**Supplied information:**
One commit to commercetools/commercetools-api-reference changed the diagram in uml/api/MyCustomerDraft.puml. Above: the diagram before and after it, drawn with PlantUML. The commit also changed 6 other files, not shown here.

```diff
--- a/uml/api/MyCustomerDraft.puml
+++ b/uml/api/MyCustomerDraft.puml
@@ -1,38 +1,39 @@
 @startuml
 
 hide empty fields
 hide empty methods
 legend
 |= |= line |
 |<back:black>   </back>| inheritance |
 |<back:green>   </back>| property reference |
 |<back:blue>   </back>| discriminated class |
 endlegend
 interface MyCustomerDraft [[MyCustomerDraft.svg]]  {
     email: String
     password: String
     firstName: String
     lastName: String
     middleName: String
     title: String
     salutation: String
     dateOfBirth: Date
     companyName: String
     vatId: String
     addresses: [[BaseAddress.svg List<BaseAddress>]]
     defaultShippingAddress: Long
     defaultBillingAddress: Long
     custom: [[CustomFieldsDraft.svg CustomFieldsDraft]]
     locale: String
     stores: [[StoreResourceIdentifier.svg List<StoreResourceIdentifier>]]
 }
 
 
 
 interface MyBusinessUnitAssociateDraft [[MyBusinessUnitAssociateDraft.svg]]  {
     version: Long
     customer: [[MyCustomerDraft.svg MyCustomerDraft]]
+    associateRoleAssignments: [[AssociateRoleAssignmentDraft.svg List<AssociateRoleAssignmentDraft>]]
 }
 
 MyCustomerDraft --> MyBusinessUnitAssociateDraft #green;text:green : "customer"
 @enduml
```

**Problem details:** When a line in the material contains the string "List", copy that line.

**Solution:**
     addresses: [[BaseAddress.svg List<BaseAddress>]]
     stores: [[StoreResourceIdentifier.svg List<StoreResourceIdentifier>]]
+    associateRoleAssignments: [[AssociateRoleAssignmentDraft.svg List<AssociateRoleAssignmentDraft>]]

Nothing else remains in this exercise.